Honesty. The Bible is clear about it. There are plenty of places in scripture where we read about the importance of truth and honesty. So, we should always be honest, right?

Well, yes…but it’s very important who we share our honest feelings with. And who we don’t.

I recently experienced a situation where someone shared their honest feelings of frustration, which is generally good, but they shared them with the wrong individuals. And it caused some harm.

So, this got me thinking. I know it’s important to be honest with our thoughts, feelings, frustrations and emotions, but there are some people we should share with, and others we shouldn’t. Here are my thoughts on who we should and shouldn’t share our frustrations with.

Where it’s OK to share frustrations:

  • God
    Duh! You can and should be able to tell God anything. The Apostle Peter said, “cast your anxiety on Him (God) for he cares for you” (1 Peter 5:7 NIV). Paul encourages us to “pray about everything” (Philippians 4:6 NLT). It’s always safe to share honest emotions with God.
  • Pastor
    It’s typically OK to share frustrations with trustworthy pastors. We often go to pastors for confession and absolution. It’s their roll in ministry to remind you of God’s forgiveness through the atoning sacrifice of Jesus, and His amazing, boundless love for you.
  • Therapist
    I share lots with my therapist. Much like a pastor, it’s my therapist’s job to listen, not judge, and give wise advice. The therapy office is a safe place to share your stuff.
  • Supervisor
    Your boss is the appropriate person with which to share work frustrations. They typically have a broader perspective than you and might know things you don’t. If they’re a good boss, they’ll listen, and give valuable insight to help ease frustrations.
  • Mentor / Accountability Partner
    God placed trusted people in your life for a reason. Proverbs 27:17 says, “As iron sharpens iron, so one person sharpens another” (NIV). Build those trusting accountability relationships. It’s wise, healthy for your soul and cheaper than therapy.

Where it’s not OK to share frustrations:

  • Work Subordinate
    Anyone below you on your company’s Org Chart should be kept from hearing your frustrations. A good supervisor handles workplace issues and stabilizes the work environment. But if the boss shares their frustrations with their employees, it only increases frustration, destabilizes the environment and rattles the workplace culture.
  • Spouse
    I know what you’re saying. “But my spouse is supposed to be my closest confidant. I should be able to tell them anything!” Yes, this is true. But I caution you to be very careful of how much detail you share with your spouse. Sharing feelings is valid. Sharing names and specifics borders on harmful gossip.
  • Volunteer
    As someone with over 35 years of ministry experience, and one who has made several mistakes along the way, never share your frustrations with volunteers. They look to you to boost their spirits. Sharing your frustrations only spreads discouragement.
  • Social Media
    Again, duh! Just don’t do it. I know it’s commonplace to be negative on social media, but it does no good. Resist the temptation to vent and to react with negative emotion. Getting into ideological debates over social media never changed anyone’s mind. It only leads to further negativity and frustration.

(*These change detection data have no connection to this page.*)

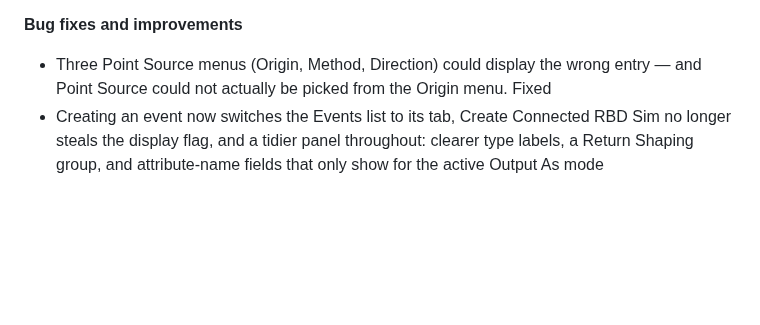
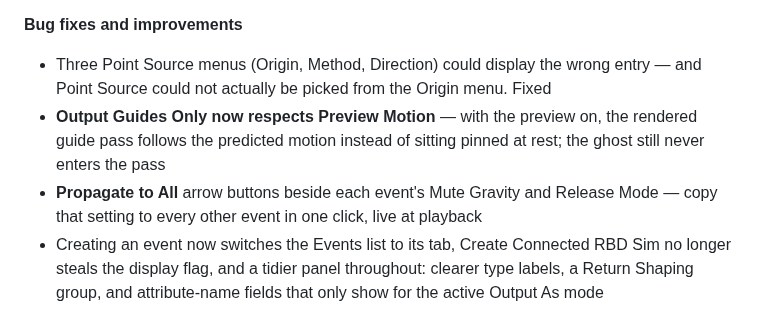
Before and after one commit to tonehammer/jvtools-docs, a Markdown page: advanced-velocity/changelog.md, the part around the change. Drawn GitHub-style; blank space fills up the shorter version.

Commit message:
AV 1.1 stealth refresh: guides-only respects Preview Motion, Propagate to All buttons
Co-Authored-By: Claude Fable 5 <noreply@anthropic.com>

```diff
--- a/advanced-velocity/changelog.md
+++ b/advanced-velocity/changelog.md
@@ -28,6 +28,8 @@ The first public release — version 1.0 below is the feature set it launched wi
 **Bug fixes and improvements**
 
 * Three Point Source menus (Origin, Method, Direction) could display the wrong entry — and Point Source could not actually be picked from the Origin menu. Fixed
+* **Output Guides Only now respects Preview Motion** — with the preview on, the rendered guide pass follows the predicted motion instead of sitting pinned at rest; the ghost still never enters the pass
+* **Propagate to All** arrow buttons beside each event's Mute Gravity and Release Mode — copy that setting to every other event in one click, live at playback
 * Creating an event now switches the Events list to its tab, Create Connected RBD Sim no longer steals the display flag, and a tidier panel throughout: clearer type labels, a Return Shaping group, and attribute-name fields that only show for the active Output As mode
 
 ## Version 1.0
```
Also changed, not shown: advanced-velocity/parameters.md (+3 -3 lines), advanced-velocity/using.md (+1 -1 lines).
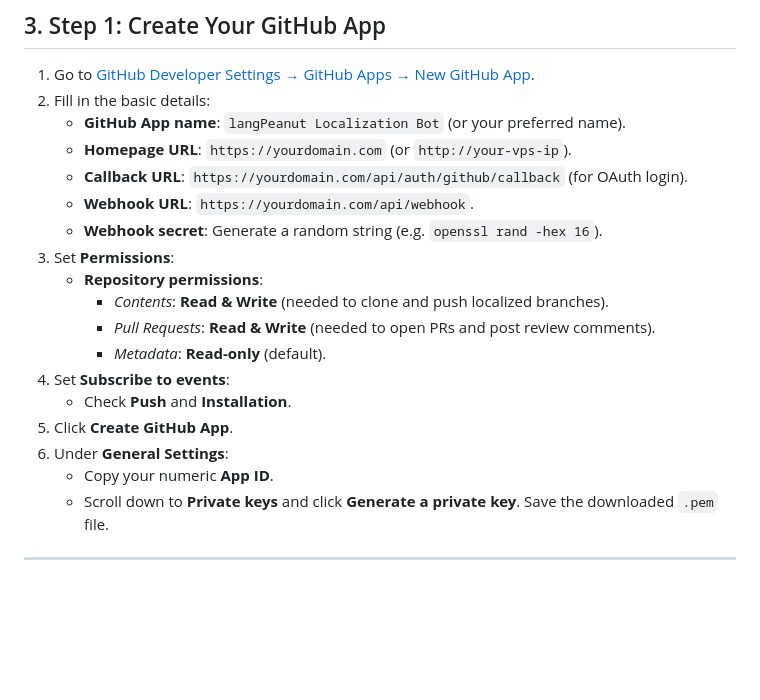
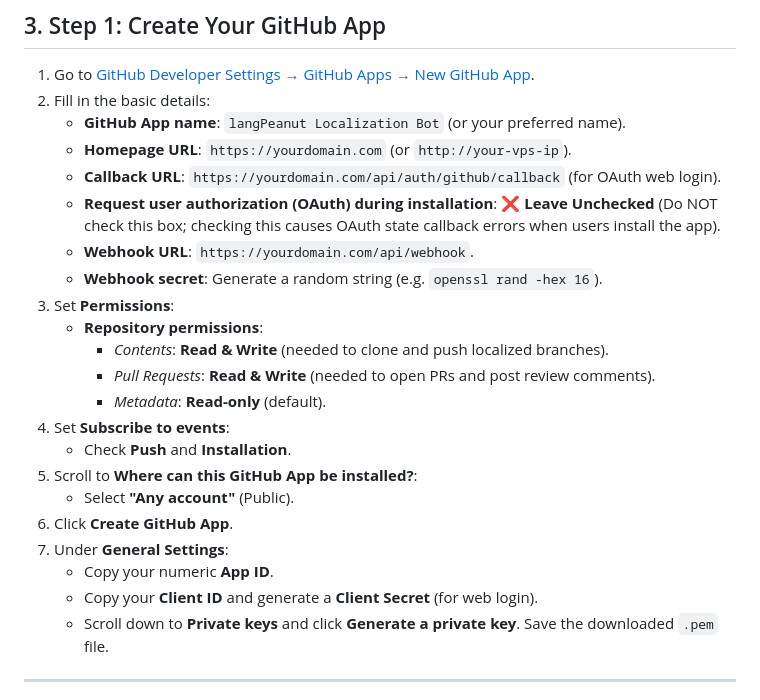
Before and after one commit to HarmanPreet-Singh-XYT/langPeanut, a Markdown page: langpeanut-cloud/DEPLOYMENT.md, the part around the change. GitHub-like rendering; blank space fills up the shorter version.

Commit message:
docs(deploy): clarify leaving 'Request user authorization during installation' unchecked

```diff
--- a/langpeanut-cloud/DEPLOYMENT.md
+++ b/langpeanut-cloud/DEPLOYMENT.md
@@ -51,7 +51,8 @@
 2. Fill in the basic details:
    - **GitHub App name**: `langPeanut Localization Bot` (or your preferred name).
    - **Homepage URL**: `https://yourdomain.com` (or `http://your-vps-ip`).
-   - **Callback URL**: `https://yourdomain.com/api/auth/github/callback` (for OAuth login).
+   - **Callback URL**: `https://yourdomain.com/api/auth/github/callback` (for OAuth web login).
+   - **Request user authorization (OAuth) during installation**: ❌ **Leave Unchecked** (Do NOT check this box; checking this causes OAuth state callback errors when users install the app).
    - **Webhook URL**: `https://yourdomain.com/api/webhook`.
    - **Webhook secret**: Generate a random string (e.g. `openssl rand -hex 16`).
 3. Set **Permissions**:
@@ -61,9 +62,12 @@
      - *Metadata*: **Read-only** (default).
 4. Set **Subscribe to events**:
    - Check **Push** and **Installation**.
-5. Click **Create GitHub App**.
-6. Under **General Settings**:
+5. Scroll to **Where can this GitHub App be installed?**:
+   - Select **"Any account"** (Public).
+6. Click **Create GitHub App**.
+7. Under **General Settings**:
    - Copy your numeric **App ID**.
+   - Copy your **Client ID** and generate a **Client Secret** (for web login).
    - Scroll down to **Private keys** and click **Generate a private key**. Save the downloaded `.pem` file.
 
 ---
```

So, there you have it. Yes, sharing your frustrations and honest feelings with the right people is healthy for the soul. But sharing with the wrong people is destructive. So be wise. And if you lack wisdom, ask God. He will give it (James 1:5 NIV).